Useful Stats: Science and engineering workforce, by state (2003-2017)

October 18, 2018
By: Jonathan Dworin

Across the country, there are nearly 6.9 million scientists and engineers, representing 4.8 percent of the nation’s workforce. There are 20 states having at least 100,000 workers in these occupations. Scientists and engineers are concentrated around the nation’s capital, making up the largest share of the workforce in Washington D.C., Maryland, and Virginia. From 2003 to 2017, the number of scientists and engineers grew the fastest in Arkansas, North Dakota, and Utah. With an interactive map and downloadable spreadsheet, this article breaks down the changes in the science and engineering workforce across the United States over the last 15 years.

First, a note on the data: This analysis stems from figures sourced by the National Science Foundation’s Science and Engineering Indicators series, which uses data from across the federal agencies.

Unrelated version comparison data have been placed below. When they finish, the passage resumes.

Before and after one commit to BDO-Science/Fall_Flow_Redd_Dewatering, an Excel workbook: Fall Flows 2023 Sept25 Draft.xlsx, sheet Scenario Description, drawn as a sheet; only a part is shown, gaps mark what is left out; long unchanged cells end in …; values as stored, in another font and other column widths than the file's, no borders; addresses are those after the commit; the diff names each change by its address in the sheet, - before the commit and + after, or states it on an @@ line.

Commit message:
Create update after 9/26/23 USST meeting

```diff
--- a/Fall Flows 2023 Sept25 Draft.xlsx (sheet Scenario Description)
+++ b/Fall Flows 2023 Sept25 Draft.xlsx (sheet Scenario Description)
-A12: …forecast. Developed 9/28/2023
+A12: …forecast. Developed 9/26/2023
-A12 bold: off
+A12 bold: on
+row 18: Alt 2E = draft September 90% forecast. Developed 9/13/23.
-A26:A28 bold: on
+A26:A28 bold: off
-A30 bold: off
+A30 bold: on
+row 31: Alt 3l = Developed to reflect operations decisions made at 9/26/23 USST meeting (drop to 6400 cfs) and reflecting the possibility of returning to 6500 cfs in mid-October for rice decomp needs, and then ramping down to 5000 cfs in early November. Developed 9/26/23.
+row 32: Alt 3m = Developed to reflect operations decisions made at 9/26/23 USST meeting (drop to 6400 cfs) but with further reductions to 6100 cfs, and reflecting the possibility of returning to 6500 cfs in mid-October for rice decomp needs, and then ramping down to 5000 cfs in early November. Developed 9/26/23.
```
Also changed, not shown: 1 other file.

This data comes from the Bureau of Labor Statistics’ Occupational Employment Statistics Survey, which assigns workers to the state where they work. In this case, the science and engineering workforce (sometimes referred to as scientists and engineers or science and engineering occupations) is defined by the Standard Occupational Classification, and includes engineers; computer, mathematical, life, physical, and social scientists; and postsecondary teachers in these fields. The midpoint method is used to make estimates in the few instances where data is missing.

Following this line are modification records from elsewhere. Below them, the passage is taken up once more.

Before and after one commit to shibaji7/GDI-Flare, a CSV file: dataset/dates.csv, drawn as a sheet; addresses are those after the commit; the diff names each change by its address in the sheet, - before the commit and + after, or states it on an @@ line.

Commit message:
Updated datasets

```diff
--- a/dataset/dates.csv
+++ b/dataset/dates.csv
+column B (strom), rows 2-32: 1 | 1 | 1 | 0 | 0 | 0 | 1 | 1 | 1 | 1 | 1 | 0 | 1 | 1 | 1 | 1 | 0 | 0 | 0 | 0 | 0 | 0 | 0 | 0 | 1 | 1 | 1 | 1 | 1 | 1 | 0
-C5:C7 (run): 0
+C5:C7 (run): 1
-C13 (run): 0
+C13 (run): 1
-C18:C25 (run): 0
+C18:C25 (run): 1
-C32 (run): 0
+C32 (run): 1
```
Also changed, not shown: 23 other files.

The map below offers an interactive look at the geography of scientists and engineers across the United States. The data is also downloadable via an excel spreadsheet at the bottom of this page.

Where scientists and engineers work

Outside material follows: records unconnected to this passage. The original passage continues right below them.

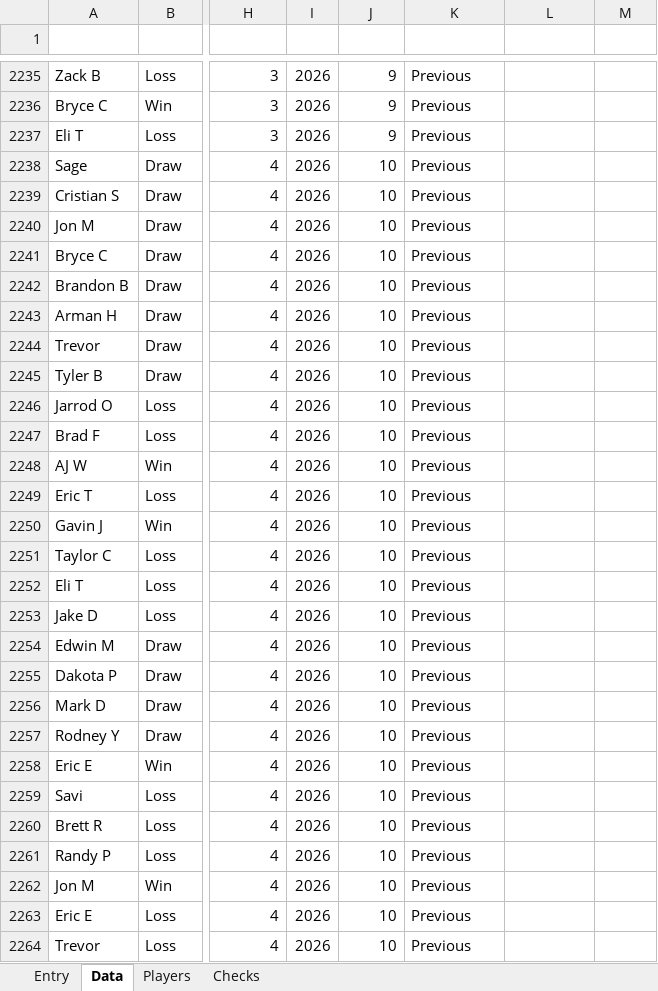
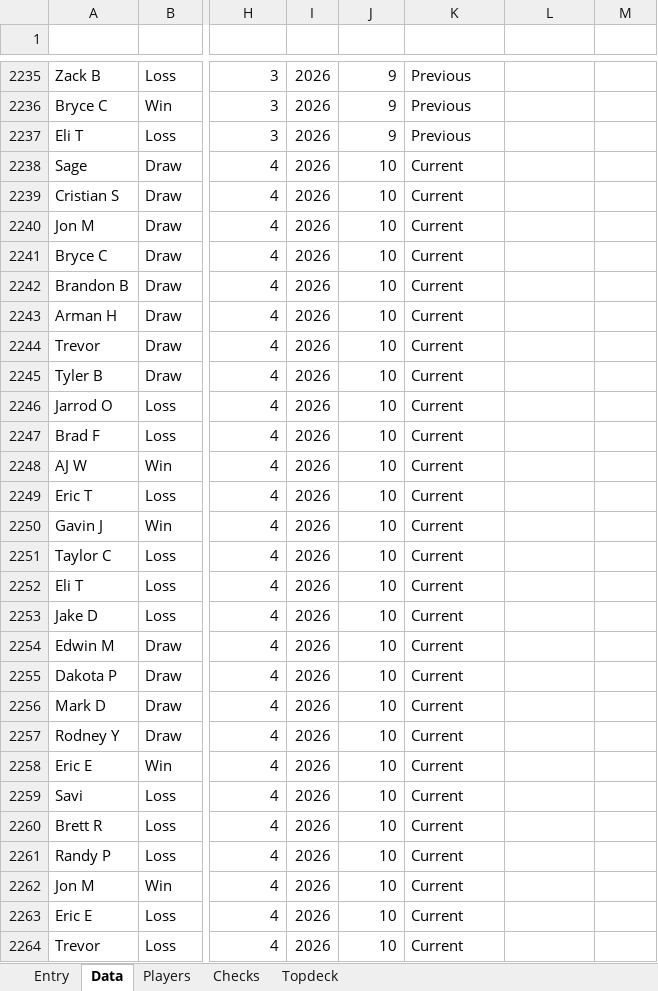
Before and after one commit to GoblinEngineers/Website-for-MNM, an Excel workbook: MNM Calc.xlsm, sheet Data, drawn as a sheet; only a part is shown, gaps mark what is left out; values as stored, in another font and other column widths than the file's, no borders; conditional formats and table styles not drawn; the diff covers the shown part only; the diff names each change by its address in the sheet, - before the commit and + after, or states it on an @@ line.

```diff
--- a/MNM Calc.xlsm (sheet Data)
+++ b/MNM Calc.xlsm (sheet Data)
+sheet tab: Topdeck
-K2238:K2264 (Data Scope): Previous
+K2238:K2264 (Data Scope): Current
```
Also changed, not shown: 44 removed rows and 21 edited cells elsewhere in this sheet, sheet Players, sheet Checks, charts or pictures, 3 other files.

The states with the most scientists and engineers in 2017 were California (946,680 scientists and engineers), Texas (567,040), and New York (392,570). Wyoming (7,960), Vermont (13,160), North Dakota (14,010) had the fewest scientists and engineers in 2017.

Scientists and engineers tend to cluster around Washington D.C., where they comprise 10.8 percent of the workforce — the most of any area. Maryland (7.6 percent), Virginia (7.5 percent), Washington (7.4 percent), and Colorado (7.1 percent) also rank among the top five states for scientists and engineers as a share of total workforce. These occupations make up the smallest share of the workforce in Mississippi (2.3 percent), Louisiana (2.4 percent), and Nevada (2.4 percent).

Where the science and engineering workforce is growing over 15, 10 and 5 years

Every state has grown their science and engineering workforce over the last 15 years, though levels of growth have varied. Arkansas (67.2 percent growth in scientists and engineers), North Dakota (66.2 percent), Utah (60.9 percent) experienced the most growth in scientists and engineers from 2003 to 2017. Connecticut (1.9 percent) and Louisiana (7.4 percent) were the only states where the science and engineering workforce grew by less than 10 percent.

During the 10-year period from 2008 to 2017, North Dakota (48.3 percent), Utah (39.5 percent), and Arizona (37.4 percent) saw the largest increase in scientists and engineers. Wyoming (10.1 percent decrease) and Mississippi (4.5 percent decrease) were the only states with fewer scientists and engineers in 2017 than in 2008.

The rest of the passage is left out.